**Exercise directions**
Write every record below out exactly; no images.

(Beginning of Excerpted data)

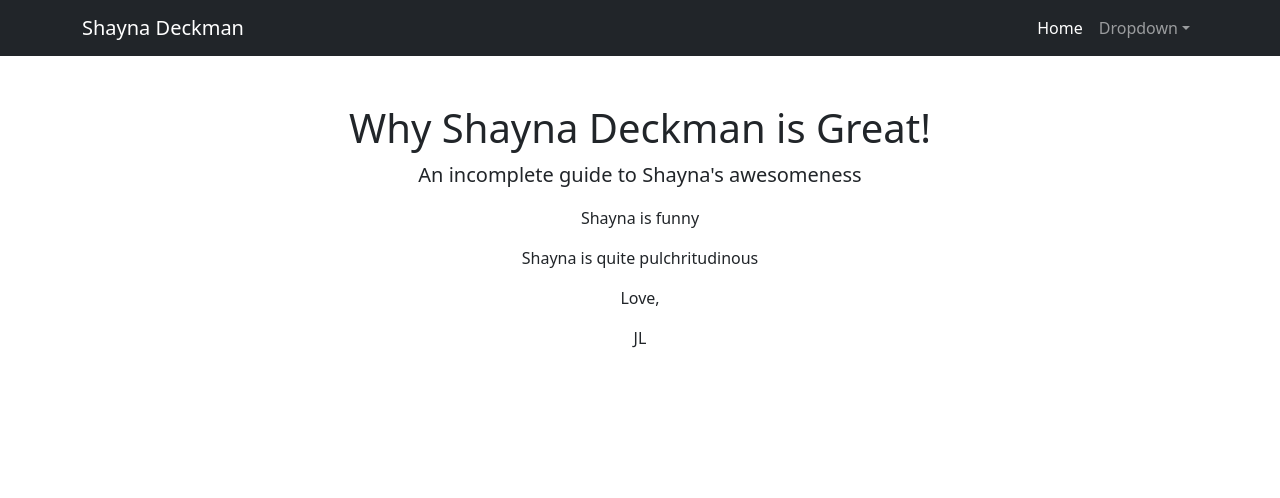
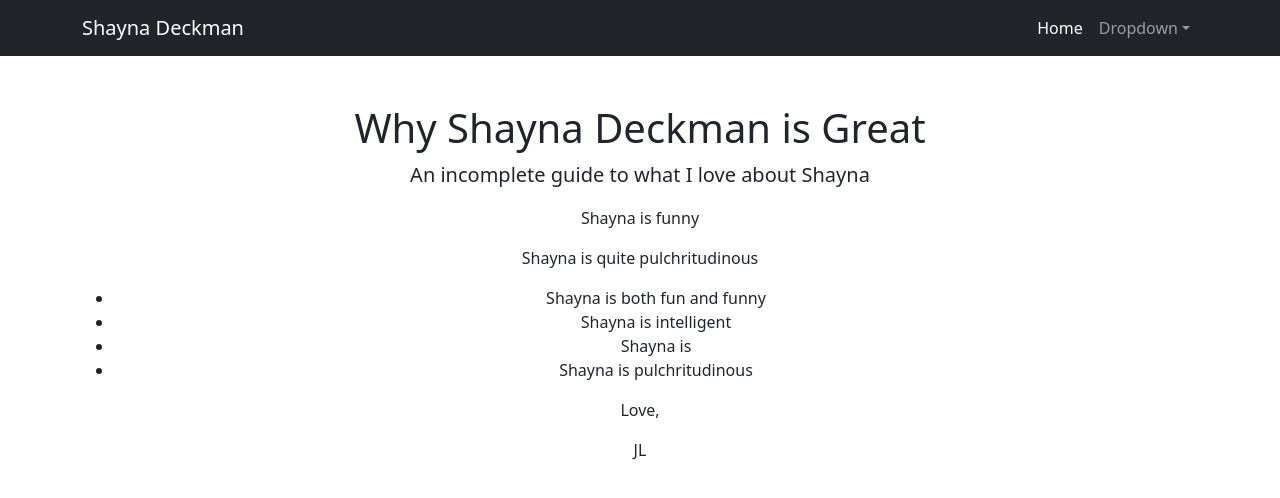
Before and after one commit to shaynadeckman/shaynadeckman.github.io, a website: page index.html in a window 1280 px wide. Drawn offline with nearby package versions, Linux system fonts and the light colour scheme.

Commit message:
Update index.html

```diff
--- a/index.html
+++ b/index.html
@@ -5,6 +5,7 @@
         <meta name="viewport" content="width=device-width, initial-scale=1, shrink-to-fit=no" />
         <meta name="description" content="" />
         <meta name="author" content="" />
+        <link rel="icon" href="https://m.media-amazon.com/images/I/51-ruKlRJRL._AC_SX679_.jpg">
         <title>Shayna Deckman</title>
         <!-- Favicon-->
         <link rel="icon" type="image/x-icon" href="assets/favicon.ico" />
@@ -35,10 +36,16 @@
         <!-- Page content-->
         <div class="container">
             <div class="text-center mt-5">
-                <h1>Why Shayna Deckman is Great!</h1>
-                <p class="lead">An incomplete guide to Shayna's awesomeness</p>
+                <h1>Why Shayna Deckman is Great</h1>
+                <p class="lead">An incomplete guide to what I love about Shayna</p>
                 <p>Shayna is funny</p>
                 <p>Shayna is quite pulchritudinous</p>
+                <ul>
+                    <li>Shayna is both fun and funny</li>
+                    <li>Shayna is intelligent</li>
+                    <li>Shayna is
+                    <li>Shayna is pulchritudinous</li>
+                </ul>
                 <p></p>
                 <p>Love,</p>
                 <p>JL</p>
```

(End of Excerpted data)

**Answer for the task**
Before and after one commit to shaynadeckman/shaynadeckman.github.io, a website: page index.html in a window 1280 px wide. Drawn offline with nearby package versions, Linux system fonts and the light colour scheme.

Commit message:
Update index.html

```diff
--- a/index.html
+++ b/index.html
@@ -5,6 +5,7 @@
         <meta name="viewport" content="width=device-width, initial-scale=1, shrink-to-fit=no" />
         <meta name="description" content="" />
         <meta name="author" content="" />
+        <link rel="icon" href="https://m.media-amazon.com/images/I/51-ruKlRJRL._AC_SX679_.jpg">
         <title>Shayna Deckman</title>
         <!-- Favicon-->
         <link rel="icon" type="image/x-icon" href="assets/favicon.ico" />
@@ -35,10 +36,16 @@
         <!-- Page content-->
         <div class="container">
             <div class="text-center mt-5">
-                <h1>Why Shayna Deckman is Great!</h1>
-                <p class="lead">An incomplete guide to Shayna's awesomeness</p>
+                <h1>Why Shayna Deckman is Great</h1>
+                <p class="lead">An incomplete guide to what I love about Shayna</p>
                 <p>Shayna is funny</p>
                 <p>Shayna is quite pulchritudinous</p>
+                <ul>
+                    <li>Shayna is both fun and funny</li>
+                    <li>Shayna is intelligent</li>
+                    <li>Shayna is
+                    <li>Shayna is pulchritudinous</li>
+                </ul>
                 <p></p>
                 <p>Love,</p>
                 <p>JL</p>
```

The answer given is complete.